▶ Dataset entries:
=== Section Start ===
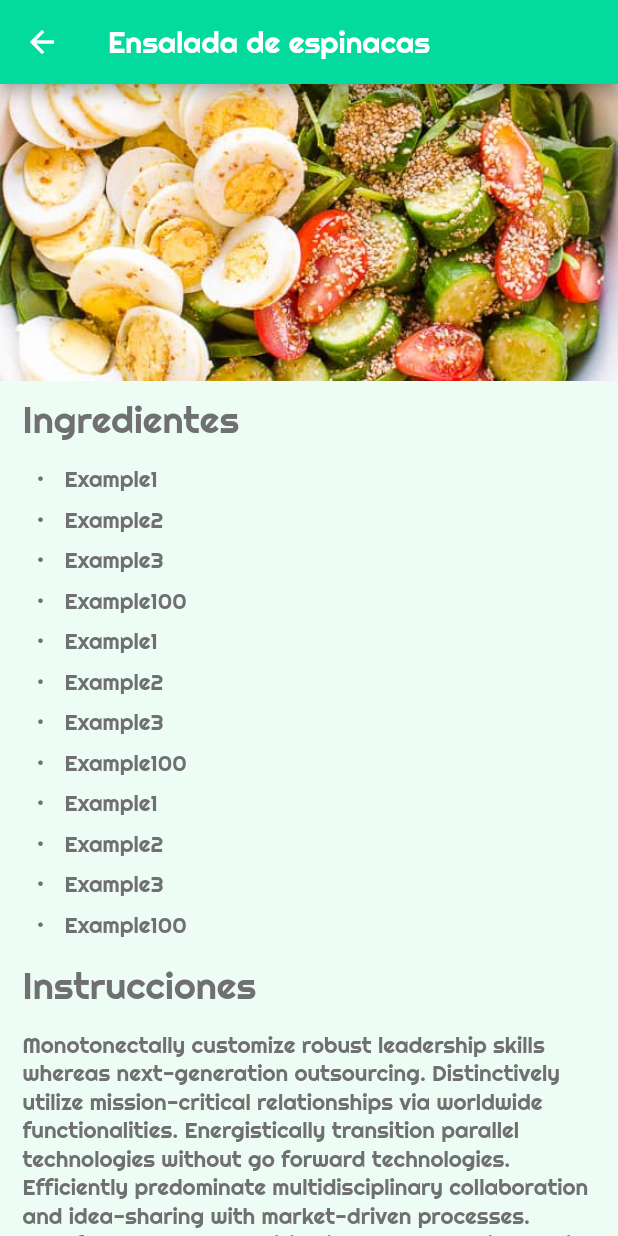
After one commit to Memo28/Healthy-Life, a Flutter app: the MainDiet screen opened directly, after a tap on "Desayuno", on a phone screen of 412 x 824 dp. The commit adds this screen. Run offline on Flutter 3.47's test engine with Material 2 defaults, Android fonts, the phone set to English and light mode, and no system bars; drawn by our look-alikes of flutter_markdown.

Commit message:
Add meal details screen

```diff
--- a/healthy_life/lib/diet_page/diet_overview.dart
+++ b/healthy_life/lib/diet_page/diet_overview.dart
@@ -1,5 +1,7 @@
 import 'package:flutter/material.dart';
 import 'package:healthy_life/workout_page/text_format.dart';
+import 'meal_screen.dart';
+
 class DietOverview extends StatefulWidget{
   String meal_time = "Desayuno";
   String meal_name = "Ensalada de espinacas";
@@ -19,6 +21,11 @@ class _DietOverview extends State<DietOverview>{
   Widget build(BuildContext context) {
     // TODO: implement build
     final pathImage = 'assets/images/salad.jpg';
+
+
+    Future goToMealInformation(context) async {
+      Navigator.push(context, MaterialPageRoute(builder: (context) => MealScreen()));
+    }
 
     final image = Container(
       height: 120,
@@ -71,7 +78,10 @@ class _DietOverview extends State<DietOverview>{
       ),
     );
 
-    return Container(
+    return InkWell(
+      onTap: () {
+        goToMealInformation(context);
+      },
       child: Column(
         children: <Widget>[
           TextFormat(widget.meal_time, 15, 1),
--- /dev/null
+++ b/healthy_life/lib/diet_page/meal_screen.dart
@@ -0,0 +1,111 @@
+import 'package:flutter/material.dart';
+import 'package:flutter_markdown/flutter_markdown.dart';
+
+
+class MealScreen extends StatelessWidget{
+  String meal_name = "Ensalada de espinacas";
+  String meal_path = "assets/images/salad.jpg";
+  final testData = ["Example1", "Example2", "Example3", "Example100", "Example1", "Example2", "Example3", "Example100", "Example1", "Example2", "Example3", "Example100"];
+
+
+
+  @override
+  Widget build(BuildContext context) {
+    final _markDownData = testData.map((x) => "- $x\n").reduce((x, y) => "$x$y");
+
+    final meal_image = Container(
+      height: MediaQuery.of(context).size.height * 0.24,
+      decoration: BoxDecoration(
+        image: DecorationImage(
+            image: AssetImage(meal_path),
+            fit: BoxFit.cover
+        )
+      ),
+    );
+
+    final ingredients_text = Padding(
+      padding: EdgeInsets.only(left: 15, top: 10, bottom: 15),
+      child: Text(
+        "Ingredientes",
+        textAlign: TextAlign.left,
+        style: TextStyle(
+            fontFamily: "Righteous",
+            fontSize: 25,
+            color: Theme.of(context).textSelectionColor
+        ),
+      )
+    );
+
+    final instructions_text = Padding(
+        padding: EdgeInsets.only(left: 15, top: 15),
+        child: Text(
+          "Instrucciones",
+          textAlign: TextAlign.left,
+          style: TextStyle(
+              fontFamily: "Righteous",
+              fontSize: 25,
+              color: Theme.of(context).textSelectionColor
+          ),
+        )
+    );
+
+    final ingredientes = Container(
+        padding: EdgeInsets.only(left: 15),
+        child: MarkdownBody(
+            data: _markDownData,
+            styleSheet: MarkdownStyleSheet.fromTheme(Theme.of(context).copyWith(
+              textTheme: TextTheme(
+                body1: TextStyle(
+                    fontFamily: "Righteous",
+                    fontSize: 15,
+                    color: Theme.of(context).textSelectionColor
+                )
+              )
+            ))
+        ),
+    );
+
+    final intructions = Padding(
+        padding: EdgeInsets.only(left: 15, top: 15),
+        child: Text(
+          "Monotonectally customize robust leadership skills whereas next-generation outsourcing. Distinctively utilize mission-critical relationships via worldwide functionalities. Energistically transition parallel technologies without go forward technologies. Efficiently predominate multidisciplinary collaboration and idea-sharing with market-driven processes. Phosfluorescently transition intermandated innovation after web-enabled technologies.",
+          textAlign: TextAlign.left,
+          style: TextStyle(
+              fontFamily: "Righteous",
+              fontSize: 15,
+              color: Theme.of(context).textSelectionColor
+          ),
+        )
+    );
+
+
+    return Scaffold(
+      backgroundColor: Theme.of(context).backgroundColor,
+      appBar: AppBar(
+        iconTheme: IconThemeData(
+          color: Colors.white
+        ),
+        title: Text(
+          meal_name,
+          style: TextStyle(
+            color: Colors.white,
+            fontFamily: "Righteous"
+          ),
+        ),
+      ),
+      body: Container(
+        child: ListView(
+//          crossAxisAlignment: CrossAxisAlignment.start,
+          children: <Widget>[
+            meal_image,
+            ingredients_text,
+            ingredientes,
+            instructions_text,
+            intructions
+          ],
+        ),
+      ),
+    );
+  }
+
+}
--- a/healthy_life/pubspec.yaml
+++ b/healthy_life/pubspec.yaml
@@ -23,6 +23,7 @@ dependencies:
   # The following adds the Cupertino Icons font to your application.
   # Use with the CupertinoIcons class for iOS style icons.
   cupertino_icons: ^0.1.2
+  flutter_markdown: ^0.3.4
 
 dev_dependencies:
   flutter_test:
```
Also changed, not shown: healthy_life/pubspec.lock, 1 other file.
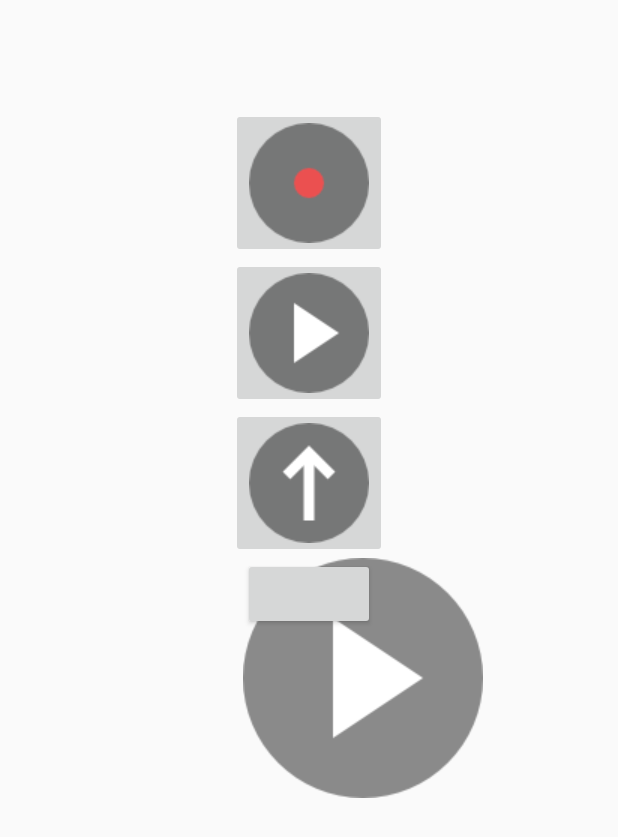
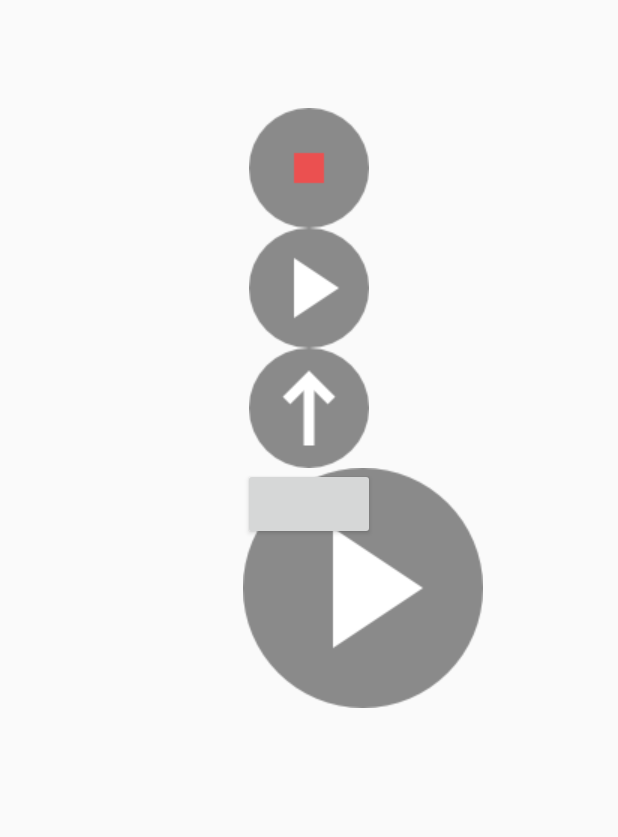
Before and after one commit to juffel/SimpleAudioRecorder, an Android app: the screen it shows after launch (RecordActivity), after a tap on an icon or button, on a phone screen of 412 x 824 dp. Shown: the top 837 px of the screen. Run offline under Robolectric (Android 15) with nearby library versions, the phone set to English and light mode, and no system bars; libraries missing offline, so code that uses them is left out: com.loopj.android.

Commit message:
added graphical state to record and replay buttons

```diff
--- a/app/src/main/java/de/juffel/simpleaudiorecorder/RecordActivity.java
+++ b/app/src/main/java/de/juffel/simpleaudiorecorder/RecordActivity.java
@@ -53,17 +53,17 @@ public class RecordActivity extends Activity {
             @Override
             public void onClick(View v) {
                 if (recording) {
-                    // recordButton.setText(R.string.button_record);
+                    recordButton.setBackgroundResource(R.drawable.button_record);
                     stopRecord();
                 } else {
-                    // recordButton.setText(R.string.button_stop_record);
+                    recordButton.setBackgroundResource(R.drawable.button_record_stop);
                     startRecord();
                 }
                 // toggle recording status
                 recording = !recording;
             }
         };
-        //recordButton.setText(R.string.button_record);
+        recordButton.setBackgroundResource(R.drawable.button_record);
         recordButton.setOnClickListener(recordListener);
         recording = false;
 
@@ -75,17 +75,17 @@ public class RecordActivity extends Activity {
             public void onClick(View v) {
                 // toggle play start/stop
                 if (playing) {
-                    // playButton.setText(R.string.button_replay);
+                    playButton.setBackgroundResource(R.drawable.button_play);
                     stopReplay();
                 } else {
-                    // playButton.setText(R.string.button_stop_replay);
+                    playButton.setBackgroundResource(R.drawable.button_play_stop);
                     startReplay();
                 }
                 // toggle playing status
                 playing = !playing;
             }
         };
-        //playButton.setText(R.string.button_replay);
+        playButton.setBackgroundResource(R.drawable.button_play);
         playButton.setOnClickListener(playListener);
         playing = false;
 
@@ -98,6 +98,7 @@ public class RecordActivity extends Activity {
                 startUpload();
             }
         });
+        uploadButton.setBackgroundResource(R.drawable.button_upload);
 
         ///////////////////////////
         // initialize animation button
--- a/app/src/main/res/layout/activity_record.xml
+++ b/app/src/main/res/layout/activity_record.xml
@@ -6,24 +6,16 @@
     <ImageButton
         android:layout_width="wrap_content"
         android:layout_height="wrap_content"
-        android:text="@string/button_record"
-        android:src="@drawable/button_record"
         android:id="@+id/button_record"
         android:layout_centerHorizontal="true"
         android:layout_marginTop="72dp"
-        android:textSize="40dp"
-        android:textAllCaps="false"
         android:onClick="record"
         android:layout_gravity="center_horizontal" />
 
     <ImageButton
         android:layout_width="wrap_content"
         android:layout_height="wrap_content"
-        android:text="@string/button_replay"
-        android:src="@drawable/button_play"
         android:id="@+id/button_replay"
-        android:textSize="40dp"
-        android:textAllCaps="false"
         android:onClick="replay"
         android:layout_gravity="center_horizontal"
         android:layout_below="@+id/button_record"
@@ -32,8 +24,6 @@
     <ImageButton
         android:layout_width="wrap_content"
         android:layout_height="wrap_content"
-        android:text="@string/button_upload"
-        android:src="@drawable/button_upload"
         android:id="@+id/button_upload"
         android:layout_gravity="center_horizontal"
         android:layout_below="@+id/button_replay"
```
Also changed, not shown: app/src/main/res/drawable/button_play_stop.png (added), app/src/main/res/drawable/button_record_stop.png (added).
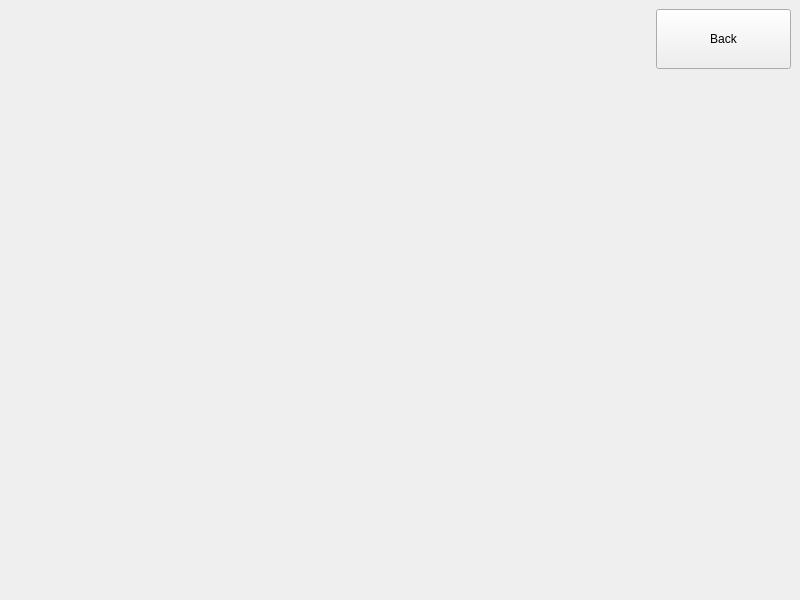
Demonim/Simargl-Study-Project, file main/UI/Diagram.ui: the form before one commit.
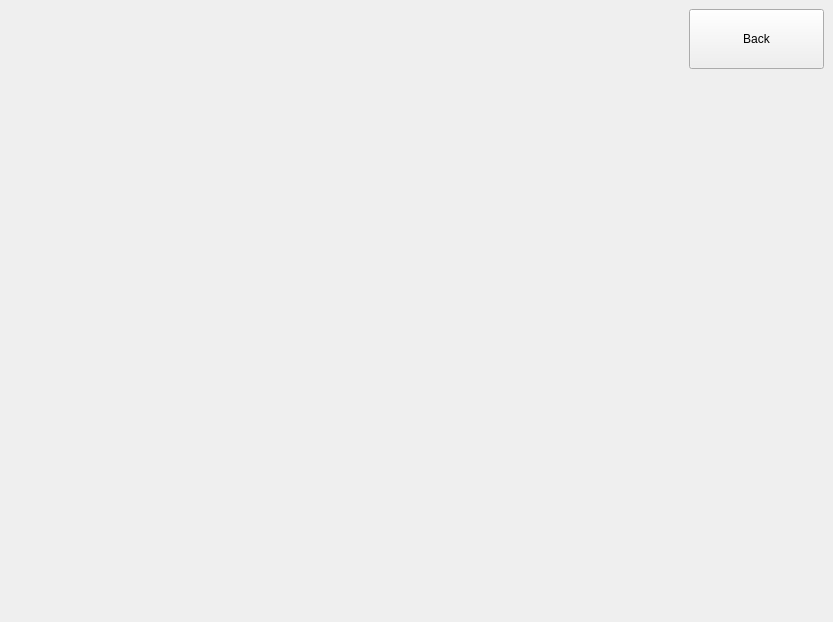
The form after the commit.

Diff of the .ui file:
```diff
--- a/main/UI/Diagram.ui
+++ b/main/UI/Diagram.ui
@@ -6,15 +6,15 @@
    <rect>
     <x>0</x>
     <y>0</y>
-    <width>800</width>
-    <height>600</height>
+    <width>833</width>
+    <height>622</height>
    </rect>
   </property>
   <property name="windowTitle">
    <string>MainWindow</string>
   </property>
   <widget class="QWidget" name="centralwidget">
-   <layout class="QVBoxLayout" name="verticalLayout_2" stretch="2,8">
+   <layout class="QVBoxLayout" name="verticalLayout_2" stretch="1,9">
     <item>
      <layout class="QHBoxLayout" name="horizontalLayout">
       <item>
```
Left out of the diff: 2 changed lines with no effect on the pictures.
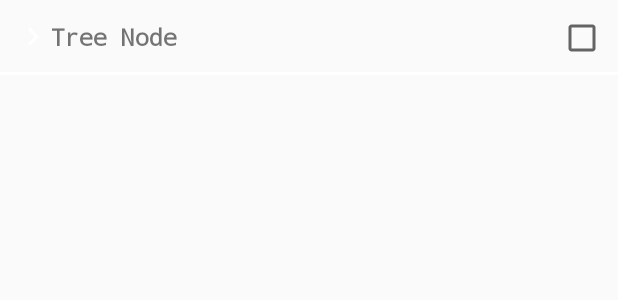
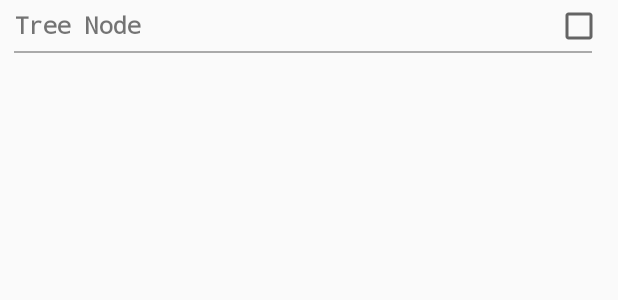
Before and after one commit to daniel-riffi/AusschankUndKoch, an Android app: the layout item_first_level.xml on its own in the app's theme, with its tools: preview values and no code run, on a phone screen of 412 x 824 dp. Shown: the top 300 px of the screen. Run offline under Robolectric (Android 15) with nearby library versions, the phone set to English and light mode, and no system bars.

Commit message:
redesigned treeView and bug fixes

```diff
--- a/app/src/main/java/com/example/ausschankundkoch/CookFragment.java
+++ b/app/src/main/java/com/example/ausschankundkoch/CookFragment.java
@@ -56,7 +56,6 @@ public class CookFragment extends Fragment {
         openOrders = new ArrayList<>();//Arrays.asList(UnitTestVariables.order3, UnitTestVariables.order2));
         inProgressOrders = new ArrayList<>();//Arrays.asList(UnitTestVariables.order1));
         finishedOrders = new ArrayList<>();
-
     }
 
     @Override
--- a/app/src/main/java/com/example/ausschankundkoch/RunningActivity.java
+++ b/app/src/main/java/com/example/ausschankundkoch/RunningActivity.java
@@ -67,6 +67,7 @@ public class RunningActivity extends AppCompatActivity {
         setTypeInPreferences(type);
 
         preferenceChanged = true;
+
     }
 
     @Override
@@ -128,12 +129,14 @@ public class RunningActivity extends AppCompatActivity {
             fragmentManager.beginTransaction()
                                 .replace(R.id.fragmentViewHolder, barFragment)
                                 .commitAllowingStateLoss();
+            setTitle("Ausschank");
         }
         else {
             cookFragment = new CookFragment();
             fragmentManager.beginTransaction()
                                 .replace(R.id.fragmentViewHolder, cookFragment)
                                 .commitAllowingStateLoss();
+            setTitle("Koch");
         }
     }
 
--- a/app/src/main/res/layout/fragment_bar.xml
+++ b/app/src/main/res/layout/fragment_bar.xml
@@ -9,7 +9,7 @@
         android:id="@+id/linear_layout_open_orders"
         android:layout_width="0dp"
         android:layout_height="match_parent"
-        android:layout_weight="3"
+        android:layout_weight="5"
         android:orientation="vertical"/>
     <LinearLayout
         android:layout_width="0dp"
@@ -39,7 +39,7 @@
         android:id="@+id/linear_layout_finished_orders"
         android:layout_width="0dp"
         android:layout_height="match_parent"
-        android:layout_weight="3"
+        android:layout_weight="5"
         android:orientation="vertical"/>
 
 </LinearLayout>
--- a/app/src/main/res/layout/fragment_cook.xml
+++ b/app/src/main/res/layout/fragment_cook.xml
@@ -9,7 +9,7 @@
         android:id="@+id/linear_layout_open_orders"
         android:layout_width="0dp"
         android:layout_height="match_parent"
-        android:layout_weight="3"
+        android:layout_weight="5"
         android:orientation="vertical"/>
     <LinearLayout
         android:layout_width="0dp"
@@ -39,7 +39,7 @@
         android:id="@+id/linear_layout_inprogress_orders"
         android:layout_width="0dp"
         android:layout_height="match_parent"
-        android:layout_weight="3"
+        android:layout_weight="5"
         android:orientation="vertical"/>
     <LinearLayout
         android:layout_width="0dp"
@@ -69,7 +69,7 @@
         android:id="@+id/linear_layout_finished_orders"
         android:layout_width="0dp"
         android:layout_height="match_parent"
-        android:layout_weight="3"
+        android:layout_weight="5"
         android:orientation="vertical"/>
 
 </LinearLayout>
--- a/app/src/main/res/layout/item_first_level.xml
+++ b/app/src/main/res/layout/item_first_level.xml
@@ -1,22 +1,29 @@
 <?xml version="1.0" encoding="utf-8"?>
-<RelativeLayout xmlns:android="http://schemas.android.com/apk/res/android"
-    android:layout_width="wrap_content"
-    android:layout_height="50dp"
+<LinearLayout xmlns:android="http://schemas.android.com/apk/res/android"
+    android:layout_width="match_parent"
+    android:layout_height="35dp"
     android:orientation="vertical">
+
+    <LinearLayout
+        android:layout_width="match_parent"
+        android:layout_height="34dp"
+        android:gravity="center_vertical">
+
 
         <LinearLayout
             android:id="@+id/node_container"
             android:layout_width="wrap_content"
             android:layout_height="wrap_content"
-        android:layout_centerVertical="true"
+            android:gravity="center_vertical"
             android:layout_marginLeft="10dp"
+            android:layout_marginRight="10dp"
             android:orientation="horizontal">
 
-        <ImageView
-            android:id="@+id/arrow_img"
-            android:layout_width="wrap_content"
-            android:layout_height="wrap_content"
-            android:src="@drawable/ic_keyboard_arrow_right_white_24px" />
+            <!--        <ImageView-->
+            <!--            android:id="@+id/arrow_img"-->
+            <!--            android:layout_width="wrap_content"-->
+            <!--            android:layout_height="wrap_content"-->
+            <!--            android:src="@drawable/ic_keyboard_arrow_right_white_24px" />-->
 
             <TextView
                 android:id="@+id/node_name_view"
@@ -27,20 +34,45 @@
                 android:textSize="15dp"
                 android:text="Tree Node"
                 android:textStyle="bold"/>
+
+
         </LinearLayout>
 
+        <RelativeLayout
+            android:layout_width="match_parent"
+            android:layout_height="wrap_content"
+            android:gravity="end">
 
             <androidx.appcompat.widget.AppCompatCheckBox
                 android:id="@+id/checkBox"
                 android:layout_width="30dp"
                 android:layout_height="30dp"
-        android:layout_alignParentRight="true"
-        android:layout_centerVertical="true"
-        android:layout_marginRight="10dp" />
+                android:layout_marginRight="12dp"
+                android:layout_centerVertical="true" />
+        </RelativeLayout>
+    </LinearLayout>
+
+
+
+
+
+
+
+
+<!--        android:layout_alignParentEnd="true"-->
+
+
+
+<!--    <View-->
+<!--        android:layout_width="match_parent"-->
+<!--        android:layout_height="2dp"-->
+<!--        android:layout_alignParentBottom="true"-->
+<!--        android:background="#ffffff"></View>-->
 
     <View
         android:layout_width="match_parent"
-        android:layout_height="2dp"
-        android:layout_alignParentBottom="true"
-        android:background="#ffffff"></View>
-</RelativeLayout>
+        android:layout_height="1dp"
+        android:background="@android:color/darker_gray"
+        android:layout_marginStart="9dp"
+        android:layout_marginEnd="17dp"/>
+</LinearLayout>
```
Also changed, not shown: app/src/main/java/com/example/ausschankundkoch/FirstLevelNodeViewBinder.java (+8 -8 lines), app/src/main/java/com/example/ausschankundkoch/SecondLevelNodeViewBinder.java (+8 -8 lines), app/src/main/res/layout/item_second_level.xml (+25 -25 lines). Lines whose indentation alone changed are shown as unchanged.
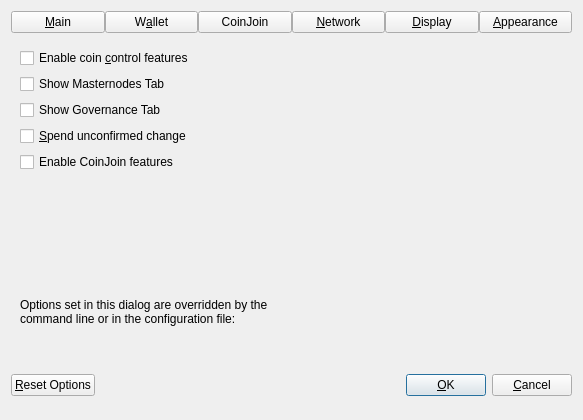
vkaxproject/vkax, file src/qt/forms/optionsdialog.ui: the form before one commit.
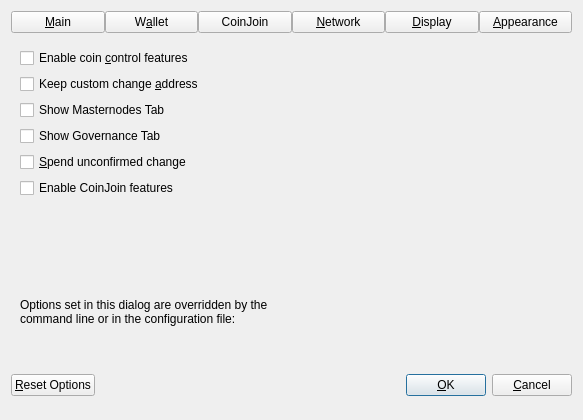
The form after the commit. The open tabs and pages were chosen to show the change. Custom widgets are drawn as their Qt base class.

```diff
--- a/src/qt/forms/optionsdialog.ui
+++ b/src/qt/forms/optionsdialog.ui
@@ -318,6 +318,16 @@
             </property>
            </widget>
           </item>
+          <item>
+           <widget class="QCheckBox" name="keepChangeAddress">
+            <property name="toolTip">
+             <string>Whether to keep the specified custom change address or not.</string>
+            </property>
+            <property name="text">
+             <string>Keep custom change &amp;address</string>
+            </property>
+           </widget>
+          </item>
           <item>
            <widget class="QCheckBox" name="showMasternodesTab">
             <property name="toolTip">
```
Left out of the diff: 3 changed lines with no effect on the pictures.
=== Section End ===
▶ Your instructions:
Every line of the data that includes the word "adds" should be copied.

▶ Response to the exercise:
After one commit to Memo28/Healthy-Life, a Flutter app: the MainDiet screen opened directly, after a tap on "Desayuno", on a phone screen of 412 x 824 dp. The commit adds this screen. Run offline on Flutter 3.47's test engine with Material 2 defaults, Android fonts, the phone set to English and light mode, and no system bars; drawn by our look-alikes of flutter_markdown.
   # The following adds the Cupertino Icons font to your application.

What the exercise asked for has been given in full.